Regenerative Bee Pasture
At the 2015 Northwest Farmers Union Conference, I became inspired to work with our farming and ranching friends to find the best possible "win-win-win" solutions for farmers and ranchers, and bees and beekeepers. This journey has currently led me to regenerative agriculture, and understanding that rebuilding soil is the first step to healthy bees, livestock, and people.
We are working hard to develop a low maintenance and inexpensive flower-rich "regenerative bee pasture" for ranchers to both substitute for chemical fallow, as well as to interplant in pasture for an environmentally and economically improved area for farmers and ranchers to harvest or graze. In this mix, we also hope to provide a strong nectar flow to feed bees and provide a honey crop for beekeepers.
We are utilizing farmer Gabe Brown’s five principals of regenerative agriculture (below), and posing the research question, “As we regenerate soil, will nutrient density in nectar and pollen increase?”
1. Minimize mechanical and chemical disturbance
2. Leave an “armor” on the soil surface
3. Increase plant diversity
4. Leave living roots in the ground as long as possible
5. Integrate animals and insects into the system (We’ll integrate livestock soon, we are starting with compost and a variety of other tools to mimic grazing)
The Bee Girl organization will manage two pasture test plots, with the guidance of our partners at the Washington State University Bread Lab, Oregon State University, and the Jackson Soil and Water Conservation District. We are analyzing soil, pollen, and plant material as we progress.
We aim to develop a hardy pasture mix and land management system that can rebuild soil, restore water cycles, sequester carbon, provide high levels of protein for livestock, and also abundant nectar and nutrient-rich pollen for bees.
After the research and development phase, we will create and implement educational programming for site prep, planting, irrigation, and harvest or grazing, to maximize benefits for bees, beekeepers, and farmers and ranchers.
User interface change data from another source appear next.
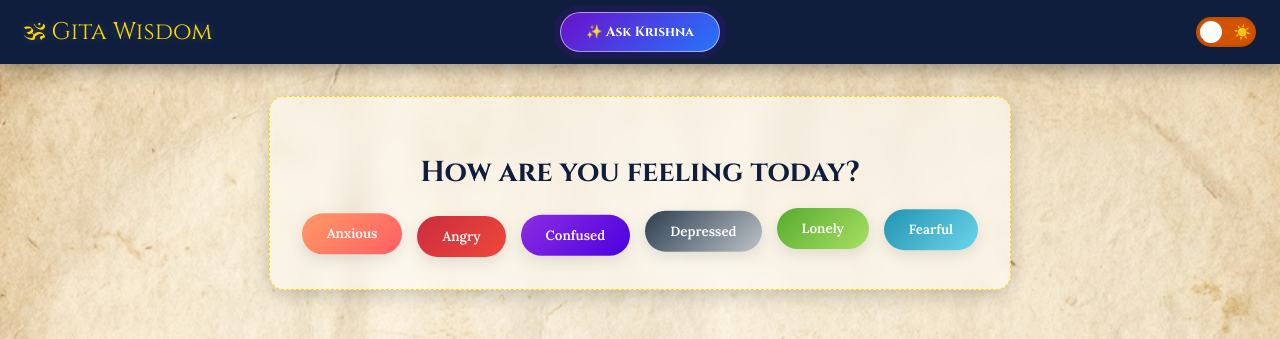
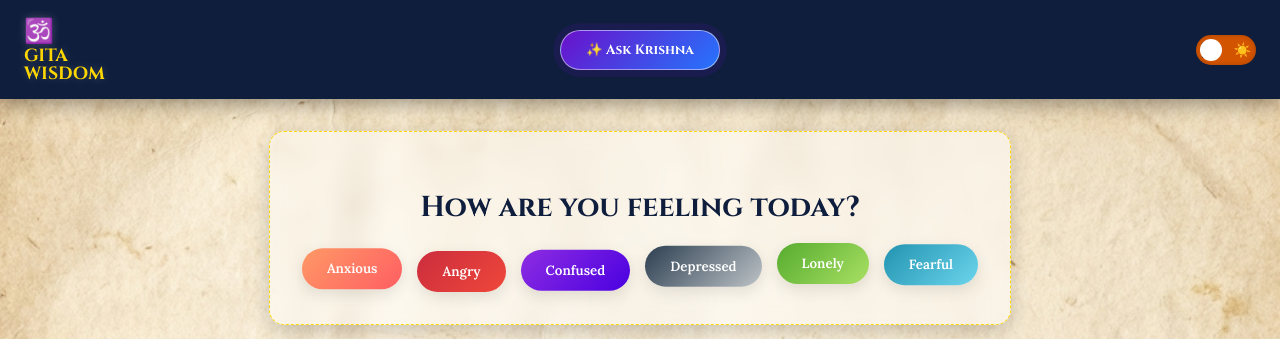
Before and after one commit to rahul5F1/bhagavad_gita, a Flask app: page /chapters in a window 1280 px wide. Shown: the top 339 px of the page. Run offline with Flask 2, Linux system fonts and the light colour scheme.

Commit message:
Update chapters.html

```diff
--- a/templates/chapters.html
+++ b/templates/chapters.html
@@ -6,12 +6,21 @@
     <title>Chapters | Bhagavad Gita</title>
     <link rel="stylesheet" href="{{ url_for('static', filename='style.css') }}">
     <link href="https://fonts.googleapis.com/css2?family=Cinzel:wght@400;700&family=Lora:ital,wght@0,400;0,600;1,400&display=swap" rel="stylesheet">
+
+    <script src="https://cdnjs.cloudflare.com/ajax/libs/html2canvas/1.4.1/html2canvas.min.js"></script>
 </head>
 <body class="chapters-body">
 
     <nav class="navbar">
-        <a href="/" class="nav-logo">🕉 Gita Wisdom</a>
+        <a href="/" class="nav-logo">
+            <span class="om-icon">🕉️</span>
+            <div class="logo-text">
+                <span>GITA</span>
+                <span>WISDOM</span>
+            </div>
+        </a>
 
+        <div class="nav-controls">
             <button onclick="askOracle()" class="oracle-btn">
                 ✨ Ask Krishna
             </button>
@@ -22,6 +31,7 @@
                     <span class="star-icon">🌌</span>
                     <span class="sun-icon">☀️</span>
                 </label>
+            </div>
         </div>
     </nav>
 
@@ -70,7 +80,9 @@
             </div>
         </div>
     </div>
+
     <div id="toast" class="toast">Verse Copied to Clipboard! 🕉</div>
+
     <footer class="site-footer">
         <div class="footer-content">
             <div class="footer-logo">🕉 Gita Wisdom</div>
@@ -82,6 +94,21 @@
             </p>
         </div>
     </footer>
+
+    <div id="printable-card-container">
+
+        <img id="print-bg-image" src="{{ url_for('static', filename='images/quote-bg.jpg') }}" alt="Background" crossorigin="anonymous">
+
+        <div class="printable-card-content">
+            <div id="print-chapter-info"></div>
+            <div id="print-verse-num"></div>
+            <div id="print-sanskrit"></div>
+            <div id="print-transliteration"></div>
+            <div id="print-translation"></div>
+            <div class="print-footer">🕉 Gita Wisdom</div>
+        </div>
+    </div>
+
     <script src="{{ url_for('static', filename='script.js') }}"></script>
 </body>
 </html>
```
Lines whose indentation alone changed are shown as unchanged.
Follow our progress on Instagram and Facebook #regenerativebeepasture and #buckwheatforbees